# Problem description
The data below is to be returned in full and exactly.

Detected change data
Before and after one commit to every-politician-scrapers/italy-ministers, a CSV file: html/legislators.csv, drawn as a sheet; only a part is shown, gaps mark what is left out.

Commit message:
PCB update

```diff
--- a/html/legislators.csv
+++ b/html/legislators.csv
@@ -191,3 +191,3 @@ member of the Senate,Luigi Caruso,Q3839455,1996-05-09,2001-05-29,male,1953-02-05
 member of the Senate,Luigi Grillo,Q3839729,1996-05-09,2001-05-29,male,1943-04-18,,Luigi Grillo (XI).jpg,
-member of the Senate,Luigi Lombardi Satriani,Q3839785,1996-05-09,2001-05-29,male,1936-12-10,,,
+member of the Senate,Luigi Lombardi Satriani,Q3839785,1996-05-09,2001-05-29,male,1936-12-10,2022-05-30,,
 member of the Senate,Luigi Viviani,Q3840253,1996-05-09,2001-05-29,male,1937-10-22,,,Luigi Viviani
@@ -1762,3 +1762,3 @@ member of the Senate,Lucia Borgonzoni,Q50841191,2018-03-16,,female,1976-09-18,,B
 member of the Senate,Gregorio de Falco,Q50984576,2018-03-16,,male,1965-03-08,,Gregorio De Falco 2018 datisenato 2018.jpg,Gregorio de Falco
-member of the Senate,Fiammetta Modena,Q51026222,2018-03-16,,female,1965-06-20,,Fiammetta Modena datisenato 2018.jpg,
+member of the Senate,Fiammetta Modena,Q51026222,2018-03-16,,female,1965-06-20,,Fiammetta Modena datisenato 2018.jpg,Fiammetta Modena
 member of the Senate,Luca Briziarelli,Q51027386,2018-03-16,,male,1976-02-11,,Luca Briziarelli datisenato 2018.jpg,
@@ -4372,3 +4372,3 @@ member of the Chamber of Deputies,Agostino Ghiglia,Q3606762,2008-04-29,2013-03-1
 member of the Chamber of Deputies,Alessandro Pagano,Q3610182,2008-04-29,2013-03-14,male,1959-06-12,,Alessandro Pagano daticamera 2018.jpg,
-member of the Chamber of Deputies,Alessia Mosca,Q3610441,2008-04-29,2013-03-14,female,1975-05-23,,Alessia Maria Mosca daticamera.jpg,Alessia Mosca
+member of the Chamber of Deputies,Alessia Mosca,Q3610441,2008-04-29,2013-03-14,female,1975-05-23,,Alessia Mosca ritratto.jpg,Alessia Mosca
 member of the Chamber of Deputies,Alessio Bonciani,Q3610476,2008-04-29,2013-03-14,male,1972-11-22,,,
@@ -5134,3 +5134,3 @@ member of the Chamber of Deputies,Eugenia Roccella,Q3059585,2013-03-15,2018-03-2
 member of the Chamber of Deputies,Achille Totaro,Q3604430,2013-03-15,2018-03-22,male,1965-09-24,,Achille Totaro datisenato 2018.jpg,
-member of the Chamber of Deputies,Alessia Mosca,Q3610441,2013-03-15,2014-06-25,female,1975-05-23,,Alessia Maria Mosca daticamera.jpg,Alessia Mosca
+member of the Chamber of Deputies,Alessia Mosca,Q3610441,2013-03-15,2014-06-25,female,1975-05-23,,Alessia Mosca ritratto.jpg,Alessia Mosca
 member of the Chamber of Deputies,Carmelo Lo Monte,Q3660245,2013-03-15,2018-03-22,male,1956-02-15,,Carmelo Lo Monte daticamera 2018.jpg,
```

# Finished task
Before and after one commit to every-politician-scrapers/italy-ministers, a CSV file: html/legislators.csv, drawn as a sheet; only a part is shown, gaps mark what is left out.

Commit message:
PCB update

```diff
--- a/html/legislators.csv
+++ b/html/legislators.csv
@@ -191,3 +191,3 @@ member of the Senate,Luigi Caruso,Q3839455,1996-05-09,2001-05-29,male,1953-02-05
 member of the Senate,Luigi Grillo,Q3839729,1996-05-09,2001-05-29,male,1943-04-18,,Luigi Grillo (XI).jpg,
-member of the Senate,Luigi Lombardi Satriani,Q3839785,1996-05-09,2001-05-29,male,1936-12-10,,,
+member of the Senate,Luigi Lombardi Satriani,Q3839785,1996-05-09,2001-05-29,male,1936-12-10,2022-05-30,,
 member of the Senate,Luigi Viviani,Q3840253,1996-05-09,2001-05-29,male,1937-10-22,,,Luigi Viviani
@@ -1762,3 +1762,3 @@ member of the Senate,Lucia Borgonzoni,Q50841191,2018-03-16,,female,1976-09-18,,B
 member of the Senate,Gregorio de Falco,Q50984576,2018-03-16,,male,1965-03-08,,Gregorio De Falco 2018 datisenato 2018.jpg,Gregorio de Falco
-member of the Senate,Fiammetta Modena,Q51026222,2018-03-16,,female,1965-06-20,,Fiammetta Modena datisenato 2018.jpg,
+member of the Senate,Fiammetta Modena,Q51026222,2018-03-16,,female,1965-06-20,,Fiammetta Modena datisenato 2018.jpg,Fiammetta Modena
 member of the Senate,Luca Briziarelli,Q51027386,2018-03-16,,male,1976-02-11,,Luca Briziarelli datisenato 2018.jpg,
@@ -4372,3 +4372,3 @@ member of the Chamber of Deputies,Agostino Ghiglia,Q3606762,2008-04-29,2013-03-1
 member of the Chamber of Deputies,Alessandro Pagano,Q3610182,2008-04-29,2013-03-14,male,1959-06-12,,Alessandro Pagano daticamera 2018.jpg,
-member of the Chamber of Deputies,Alessia Mosca,Q3610441,2008-04-29,2013-03-14,female,1975-05-23,,Alessia Maria Mosca daticamera.jpg,Alessia Mosca
+member of the Chamber of Deputies,Alessia Mosca,Q3610441,2008-04-29,2013-03-14,female,1975-05-23,,Alessia Mosca ritratto.jpg,Alessia Mosca
 member of the Chamber of Deputies,Alessio Bonciani,Q3610476,2008-04-29,2013-03-14,male,1972-11-22,,,
@@ -5134,3 +5134,3 @@ member of the Chamber of Deputies,Eugenia Roccella,Q3059585,2013-03-15,2018-03-2
 member of the Chamber of Deputies,Achille Totaro,Q3604430,2013-03-15,2018-03-22,male,1965-09-24,,Achille Totaro datisenato 2018.jpg,
-member of the Chamber of Deputies,Alessia Mosca,Q3610441,2013-03-15,2014-06-25,female,1975-05-23,,Alessia Maria Mosca daticamera.jpg,Alessia Mosca
+member of the Chamber of Deputies,Alessia Mosca,Q3610441,2013-03-15,2014-06-25,female,1975-05-23,,Alessia Mosca ritratto.jpg,Alessia Mosca
 member of the Chamber of Deputies,Carmelo Lo Monte,Q3660245,2013-03-15,2018-03-22,male,1956-02-15,,Carmelo Lo Monte daticamera 2018.jpg,
```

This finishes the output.